- _Data to process_:
#####
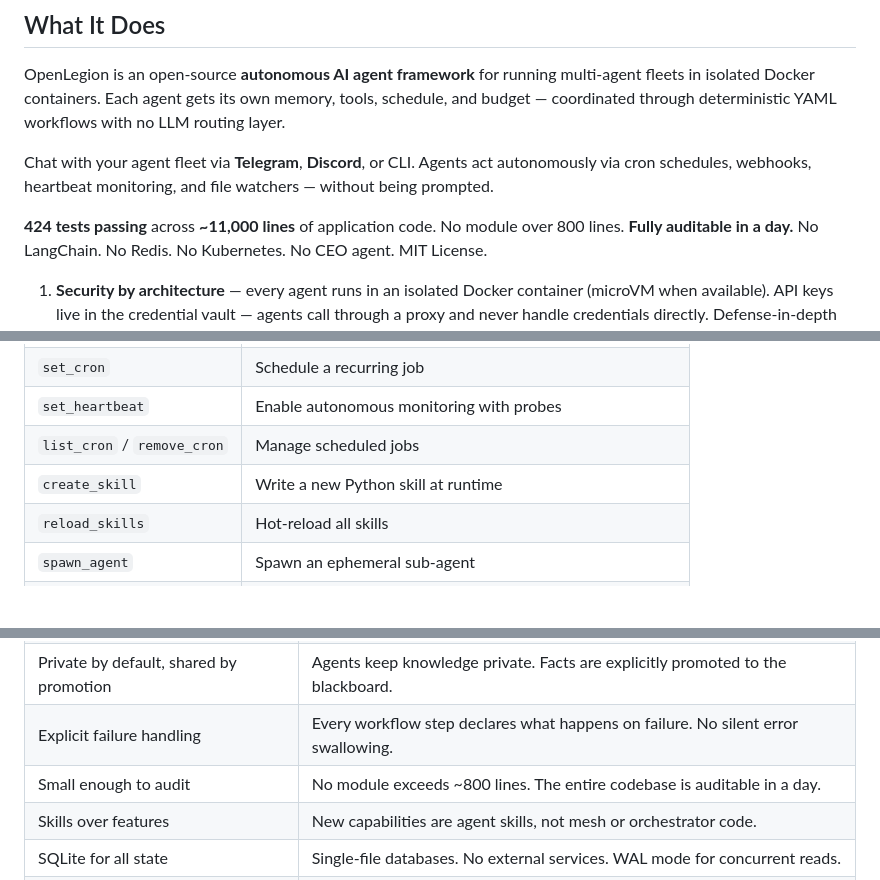
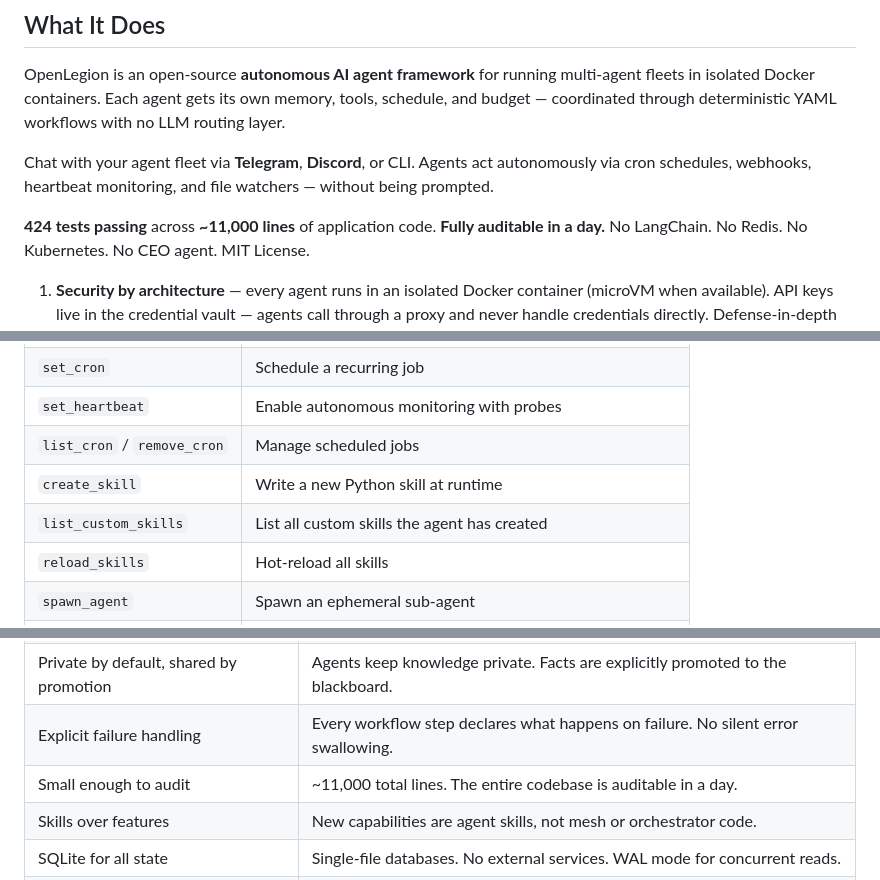
Before and after one commit to openlegion-ai/openlegion, a Markdown page: README.md, 3 parts joined by grey strips. Drawn GitHub-style; blank space fills up the shorter version.

```diff
--- a/README.md
+++ b/README.md
@@ -128,7 +128,7 @@ via cron schedules, webhooks, heartbeat monitoring, and file watchers — withou
 prompted.
 
 **424 tests passing** across **~11,000 lines** of application code.
-No module over 800 lines. **Fully auditable in a day.**
+**Fully auditable in a day.**
 No LangChain. No Redis. No Kubernetes. No CEO agent. MIT License.
 
 1. **Security by architecture** — every agent runs in an isolated Docker container
@@ -378,6 +378,7 @@ searches memory for relevant facts. Executes tool calls in a bounded loop
 | `set_heartbeat` | Enable autonomous monitoring with probes |
 | `list_cron` / `remove_cron` | Manage scheduled jobs |
 | `create_skill` | Write a new Python skill at runtime |
+| `list_custom_skills` | List all custom skills the agent has created |
 | `reload_skills` | Hot-reload all skills |
 | `spawn_agent` | Spawn an ephemeral sub-agent |
 | `read_agent_history` | Read another agent's conversation logs |
@@ -797,7 +798,7 @@ config/
 | The mesh is the only door | No agent has network access except through the mesh. No agent holds credentials. |
 | Private by default, shared by promotion | Agents keep knowledge private. Facts are explicitly promoted to the blackboard. |
 | Explicit failure handling | Every workflow step declares what happens on failure. No silent error swallowing. |
-| Small enough to audit | No module exceeds ~800 lines. The entire codebase is auditable in a day. |
+| Small enough to audit | ~11,000 total lines. The entire codebase is auditable in a day. |
 | Skills over features | New capabilities are agent skills, not mesh or orchestrator code. |
 | SQLite for all state | Single-file databases. No external services. WAL mode for concurrent reads. |
 | Zero vendor lock-in | LiteLLM supports 100+ providers. Markdown workspace files. No proprietary formats. |
```
Also changed, not shown: CONTRIBUTING.md (+49 -88 lines).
#####
- _Your assignment_: Can you restate all the records above word for word while dropping the pictures?

- _Your response_:
Before and after one commit to openlegion-ai/openlegion, a Markdown page: README.md, 3 parts joined by grey strips. Drawn GitHub-style; blank space fills up the shorter version.

```diff
--- a/README.md
+++ b/README.md
@@ -128,7 +128,7 @@ via cron schedules, webhooks, heartbeat monitoring, and file watchers — withou
 prompted.
 
 **424 tests passing** across **~11,000 lines** of application code.
-No module over 800 lines. **Fully auditable in a day.**
+**Fully auditable in a day.**
 No LangChain. No Redis. No Kubernetes. No CEO agent. MIT License.
 
 1. **Security by architecture** — every agent runs in an isolated Docker container
@@ -378,6 +378,7 @@ searches memory for relevant facts. Executes tool calls in a bounded loop
 | `set_heartbeat` | Enable autonomous monitoring with probes |
 | `list_cron` / `remove_cron` | Manage scheduled jobs |
 | `create_skill` | Write a new Python skill at runtime |
+| `list_custom_skills` | List all custom skills the agent has created |
 | `reload_skills` | Hot-reload all skills |
 | `spawn_agent` | Spawn an ephemeral sub-agent |
 | `read_agent_history` | Read another agent's conversation logs |
@@ -797,7 +798,7 @@ config/
 | The mesh is the only door | No agent has network access except through the mesh. No agent holds credentials. |
 | Private by default, shared by promotion | Agents keep knowledge private. Facts are explicitly promoted to the blackboard. |
 | Explicit failure handling | Every workflow step declares what happens on failure. No silent error swallowing. |
-| Small enough to audit | No module exceeds ~800 lines. The entire codebase is auditable in a day. |
+| Small enough to audit | ~11,000 total lines. The entire codebase is auditable in a day. |
 | Skills over features | New capabilities are agent skills, not mesh or orchestrator code. |
 | SQLite for all state | Single-file databases. No external services. WAL mode for concurrent reads. |
 | Zero vendor lock-in | LiteLLM supports 100+ providers. Markdown workspace files. No proprietary formats. |
```
Also changed, not shown: CONTRIBUTING.md (+49 -88 lines).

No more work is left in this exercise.